Your task is to copy the listing exactly. Drop any pictures from the copy.

Study material START

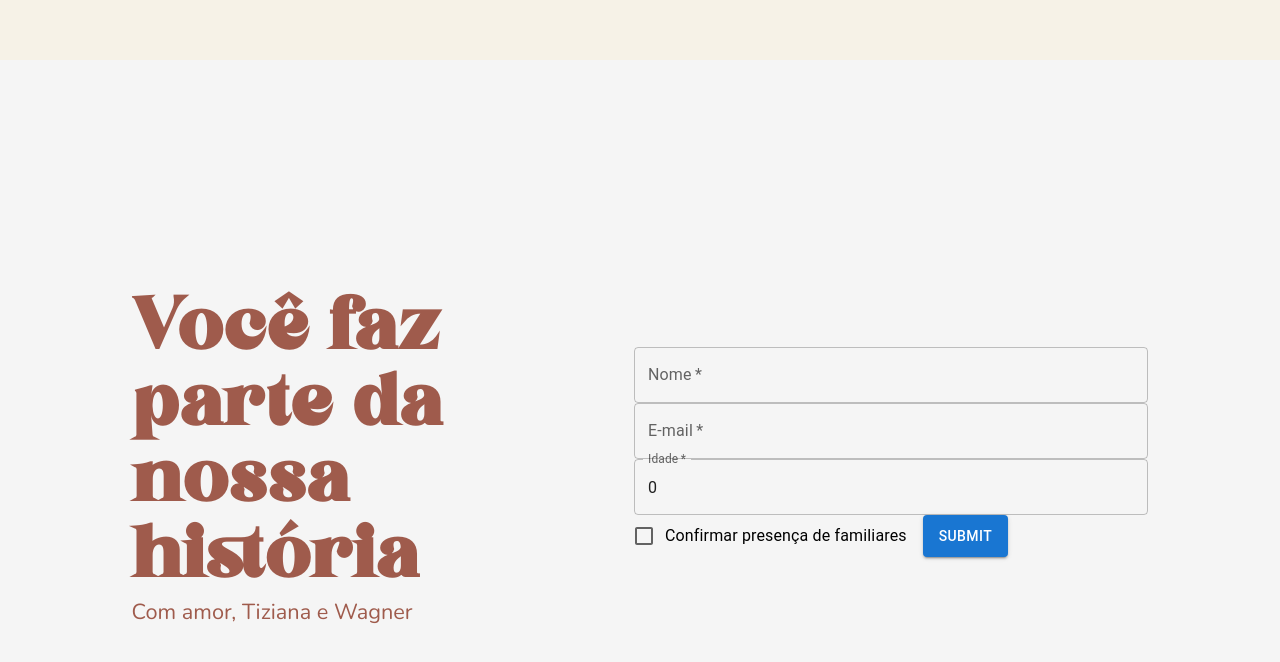
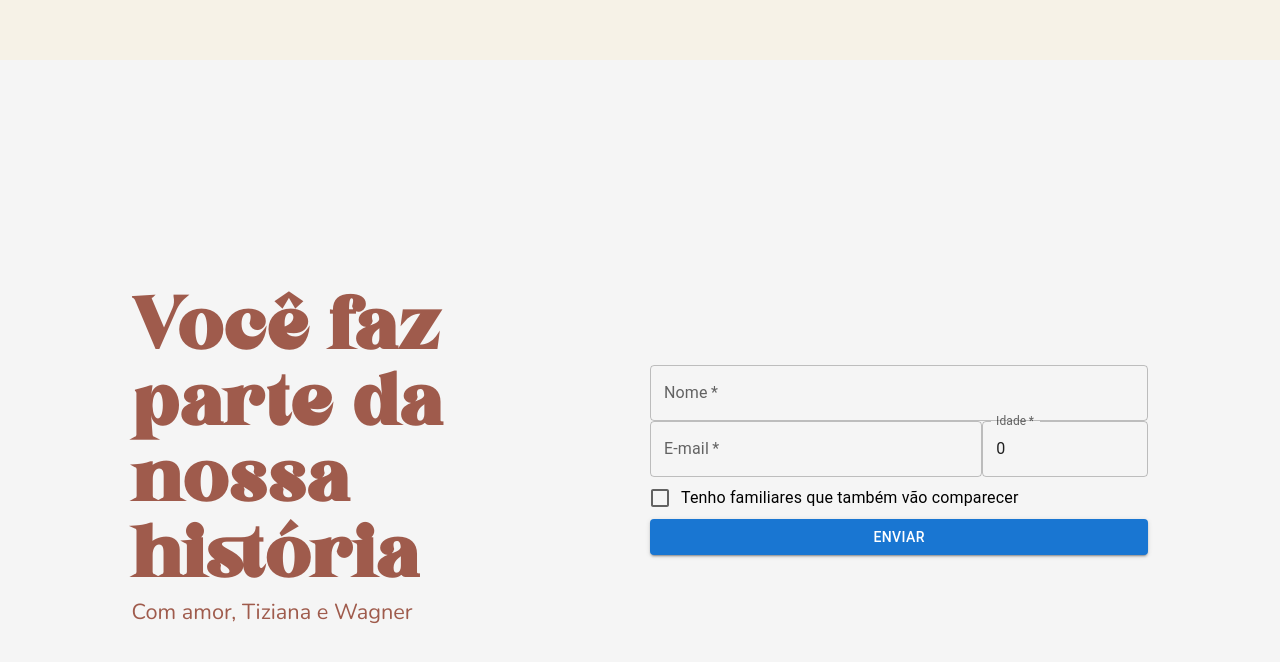
Before and after one commit to devjanaina/rsvp-tizi-wedding, a React (Create React App) app: page / in a window 1280 px wide. Shown: the part 1540-2202 px from the top of the page. Built offline with nearby package versions, Linux system fonts and the light colour scheme.

Commit message:
checkpoint

```diff
--- a/src/Components/RSVP/RSVP.tsx
+++ b/src/Components/RSVP/RSVP.tsx
@@ -1,6 +1,12 @@
-import { TextField, FormControlLabel, Checkbox, Button } from "@mui/material";
+import {
+  TextField,
+  FormControlLabel,
+  Checkbox,
+  Button,
+  FormControl,
+} from "@mui/material";
 import { AgeGroup } from "./Types";
-import React, { useState } from "react";
+import React, { useState, useEffect } from "react";
 import styles from "./RSVP.module.scss";
 import Grid from "@mui/material/Grid";
 
@@ -26,7 +32,7 @@ const initialFormData: FormData = {
   email: "",
   age: 0,
   hasFamily: false,
-  familyMembers: []
+  familyMembers: [],
 };
 
 export function RSVP() {
@@ -54,31 +60,44 @@ export function RSVP() {
     };
 
   const removeFamilyMember = (index: number) => {
-    if (index === 0) {
-      return alert("Você não pode remover o unico familiar");
-    } else {
     const updatedFamilyMembers = [...formData.familyMembers];
     updatedFamilyMembers.splice(index, 1);
     setFormData({ ...formData, familyMembers: updatedFamilyMembers });
-    }
   };
 
   const handleAgeGroupChange = (event: React.ChangeEvent<HTMLInputElement>) => {
     const age = parseInt(event.target.value);
-    if (age < 13) {
+    setFormData({ ...formData, age });
+  };
+
+  useEffect(() => {
+    if (formData.age < 13) {
       setAgeGroup("criança");
-    } else if (age >= 13 && age < 18) {
+    } else if (formData.age >= 13 && formData.age < 18) {
       setAgeGroup("adolescente");
-    } else if (age >= 18 && age < 60) {
+    } else if (formData.age >= 18 && formData.age < 60) {
       setAgeGroup("adulto");
-    } else if (age >= 60) {
+    } else if (formData.age >= 60) {
       setAgeGroup("idoso");
     }
+  }, [formData.age]);
+
+  const handleAddFamilyMember = () => {
+    setFormData({
+      ...formData,
+      familyMembers: [...formData.familyMembers, { name: "", age: 0 }],
+    });
   };
 
   const handleFormSubmit = (event: React.FormEvent<HTMLFormElement>) => {
     event.preventDefault();
-    // will put server data here
+    // Perform form validation here
+    if (!formData.name || !formData.email || !formData.age) {
+      alert("Please fill in all required fields");
+      return;
+    }
+    // Send data to server here
+    console.log(formData);
   };
 
   return (
@@ -92,7 +111,8 @@ export function RSVP() {
         </div>
         <div className={styles["RSVP-form"]}>
           <form onSubmit={handleFormSubmit}>
-            <Grid container spacing={2}>
+            <Grid container>
+              <FormControl fullWidth>
                 <TextField
                   label="Nome"
                   name="name"
@@ -101,6 +121,8 @@ export function RSVP() {
                   fullWidth
                   required
                 />
+              </FormControl>
+              <Grid item xs={8}>
                 <TextField
                   label="E-mail"
                   name="email"
@@ -109,16 +131,19 @@ export function RSVP() {
                   fullWidth
                   required
                 />
+              </Grid>
+              <Grid item xs={4}>
                 <TextField
                   type="number"
                   label="Idade"
                   name="age"
-                inputProps={{ min: 0, max: 100} }
+                  inputProps={{ min: 0, max: 100, maxLength: 3 }}
                   value={formData.age}
                   onChange={handleAgeGroupChange}
                   fullWidth
                   required
                 />
+              </Grid>
               <FormControlLabel
                 control={
                   <Checkbox
@@ -126,60 +151,58 @@ export function RSVP() {
                     onChange={handleCheckboxChange}
                   />
                 }
-                label="Confirmar presença de familiares"
+                label="Tenho familiares que também vão comparecer"
               />
               {formData.hasFamily && (
-                <>
+                <FormControl fullWidth>
+                <Grid container>
                   {formData.familyMembers.map((member, index) => (
-                    <div key={index}>
+                    <div key={index} className={styles["family-member"]}>
+                      <Grid item xs={8}>
                         <TextField
-                        label={`Familiar ${index + 1}: Nome`}
+                          label="Nome"
                           name="name"
                           value={member.name}
                           onChange={handleFamilyMemberChange(index)}
                           fullWidth
-                        required
                         />
+                      </Grid>
+                      <Grid item xs={4}>
                         <TextField
-                        label={`Familiar ${index + 1}: Idade`}
+                          type="number"
+                          label="Idade"
                           name="age"
+                          inputProps={{ min: 0, max: 100, maxLength: 3 }}
                           value={member.age}
                           onChange={handleFamilyMemberChange(index)}
                           fullWidth
-                        required
                         />
+                      </Grid>
+                      <Tooltip title="Remover Membro da Família">
+                        <IconButton onClick={() => removeFamilyMember(index)}>
+                          <RemoveCircleOutline />
+                        </IconButton>
+                      </Tooltip>
                     </div>
                   ))}
-                  <Tooltip title="Adicionar familiar">
-                    <IconButton
-                      onClick={() =>
-                        setFormData({
-                          ...formData,
-                          familyMembers: [
-                            ...formData.familyMembers,
-                            { name: "", age: 0 },
-                          ],
-                        })
-                      }
-                    >
+                  <Tooltip title="Adicionar Membro da Família">
+                    <IconButton onClick={handleAddFamilyMember}>
                       <AddCircleOutline />
                     </IconButton>
                   </Tooltip>
-
-                  <Tooltip title="Remover familiar">
-                    <IconButton
-                      onClick={() =>
-                        removeFamilyMember(formData.familyMembers.length - 1)
-                      }
+                </Grid>
+                </FormControl>
+              )}
+              <FormControl fullWidth>
+                <Button
+                  type="submit"
+                  variant="contained"
+                  color="primary"
+                  className={styles["RSVP-button"]}
                 >
-                      <RemoveCircleOutline />
-                    </IconButton>
-                  </Tooltip>
-                </>
-              )}
-              <Button type="submit" variant="contained" color="primary">
-                Submit
+                  Enviar
                 </Button>
+              </FormControl>
             </Grid>
           </form>
         </div>
```
Lines whose indentation alone changed are shown as unchanged.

Study material END

> [Solution for this problem]
Before and after one commit to devjanaina/rsvp-tizi-wedding, a React (Create React App) app: page / in a window 1280 px wide. Shown: the part 1540-2202 px from the top of the page. Built offline with nearby package versions, Linux system fonts and the light colour scheme.

Commit message:
checkpoint

```diff
--- a/src/Components/RSVP/RSVP.tsx
+++ b/src/Components/RSVP/RSVP.tsx
@@ -1,6 +1,12 @@
-import { TextField, FormControlLabel, Checkbox, Button } from "@mui/material";
+import {
+  TextField,
+  FormControlLabel,
+  Checkbox,
+  Button,
+  FormControl,
+} from "@mui/material";
 import { AgeGroup } from "./Types";
-import React, { useState } from "react";
+import React, { useState, useEffect } from "react";
 import styles from "./RSVP.module.scss";
 import Grid from "@mui/material/Grid";
 
@@ -26,7 +32,7 @@ const initialFormData: FormData = {
   email: "",
   age: 0,
   hasFamily: false,
-  familyMembers: []
+  familyMembers: [],
 };
 
 export function RSVP() {
@@ -54,31 +60,44 @@ export function RSVP() {
     };
 
   const removeFamilyMember = (index: number) => {
-    if (index === 0) {
-      return alert("Você não pode remover o unico familiar");
-    } else {
     const updatedFamilyMembers = [...formData.familyMembers];
     updatedFamilyMembers.splice(index, 1);
     setFormData({ ...formData, familyMembers: updatedFamilyMembers });
-    }
   };
 
   const handleAgeGroupChange = (event: React.ChangeEvent<HTMLInputElement>) => {
     const age = parseInt(event.target.value);
-    if (age < 13) {
+    setFormData({ ...formData, age });
+  };
+
+  useEffect(() => {
+    if (formData.age < 13) {
       setAgeGroup("criança");
-    } else if (age >= 13 && age < 18) {
+    } else if (formData.age >= 13 && formData.age < 18) {
       setAgeGroup("adolescente");
-    } else if (age >= 18 && age < 60) {
+    } else if (formData.age >= 18 && formData.age < 60) {
       setAgeGroup("adulto");
-    } else if (age >= 60) {
+    } else if (formData.age >= 60) {
       setAgeGroup("idoso");
     }
+  }, [formData.age]);
+
+  const handleAddFamilyMember = () => {
+    setFormData({
+      ...formData,
+      familyMembers: [...formData.familyMembers, { name: "", age: 0 }],
+    });
   };
 
   const handleFormSubmit = (event: React.FormEvent<HTMLFormElement>) => {
     event.preventDefault();
-    // will put server data here
+    // Perform form validation here
+    if (!formData.name || !formData.email || !formData.age) {
+      alert("Please fill in all required fields");
+      return;
+    }
+    // Send data to server here
+    console.log(formData);
   };
 
   return (
@@ -92,7 +111,8 @@ export function RSVP() {
         </div>
         <div className={styles["RSVP-form"]}>
           <form onSubmit={handleFormSubmit}>
-            <Grid container spacing={2}>
+            <Grid container>
+              <FormControl fullWidth>
                 <TextField
                   label="Nome"
                   name="name"
@@ -101,6 +121,8 @@ export function RSVP() {
                   fullWidth
                   required
                 />
+              </FormControl>
+              <Grid item xs={8}>
                 <TextField
                   label="E-mail"
                   name="email"
@@ -109,16 +131,19 @@ export function RSVP() {
                   fullWidth
                   required
                 />
+              </Grid>
+              <Grid item xs={4}>
                 <TextField
                   type="number"
                   label="Idade"
                   name="age"
-                inputProps={{ min: 0, max: 100} }
+                  inputProps={{ min: 0, max: 100, maxLength: 3 }}
                   value={formData.age}
                   onChange={handleAgeGroupChange}
                   fullWidth
                   required
                 />
+              </Grid>
               <FormControlLabel
                 control={
                   <Checkbox
@@ -126,60 +151,58 @@ export function RSVP() {
                     onChange={handleCheckboxChange}
                   />
                 }
-                label="Confirmar presença de familiares"
+                label="Tenho familiares que também vão comparecer"
               />
               {formData.hasFamily && (
-                <>
+                <FormControl fullWidth>
+                <Grid container>
                   {formData.familyMembers.map((member, index) => (
-                    <div key={index}>
+                    <div key={index} className={styles["family-member"]}>
+                      <Grid item xs={8}>
                         <TextField
-                        label={`Familiar ${index + 1}: Nome`}
+                          label="Nome"
                           name="name"
                           value={member.name}
                           onChange={handleFamilyMemberChange(index)}
                           fullWidth
-                        required
                         />
+                      </Grid>
+                      <Grid item xs={4}>
                         <TextField
-                        label={`Familiar ${index + 1}: Idade`}
+                          type="number"
+                          label="Idade"
                           name="age"
+                          inputProps={{ min: 0, max: 100, maxLength: 3 }}
                           value={member.age}
                           onChange={handleFamilyMemberChange(index)}
                           fullWidth
-                        required
                         />
+                      </Grid>
+                      <Tooltip title="Remover Membro da Família">
+                        <IconButton onClick={() => removeFamilyMember(index)}>
+                          <RemoveCircleOutline />
+                        </IconButton>
+                      </Tooltip>
                     </div>
                   ))}
-                  <Tooltip title="Adicionar familiar">
-                    <IconButton
-                      onClick={() =>
-                        setFormData({
-                          ...formData,
-                          familyMembers: [
-                            ...formData.familyMembers,
-                            { name: "", age: 0 },
-                          ],
-                        })
-                      }
-                    >
+                  <Tooltip title="Adicionar Membro da Família">
+                    <IconButton onClick={handleAddFamilyMember}>
                       <AddCircleOutline />
                     </IconButton>
                   </Tooltip>
-
-                  <Tooltip title="Remover familiar">
-                    <IconButton
-                      onClick={() =>
-                        removeFamilyMember(formData.familyMembers.length - 1)
-                      }
+                </Grid>
+                </FormControl>
+              )}
+              <FormControl fullWidth>
+                <Button
+                  type="submit"
+                  variant="contained"
+                  color="primary"
+                  className={styles["RSVP-button"]}
                 >
-                      <RemoveCircleOutline />
-                    </IconButton>
-                  </Tooltip>
-                </>
-              )}
-              <Button type="submit" variant="contained" color="primary">
-                Submit
+                  Enviar
                 </Button>
+              </FormControl>
             </Grid>
           </form>
         </div>
```
Lines whose indentation alone changed are shown as unchanged.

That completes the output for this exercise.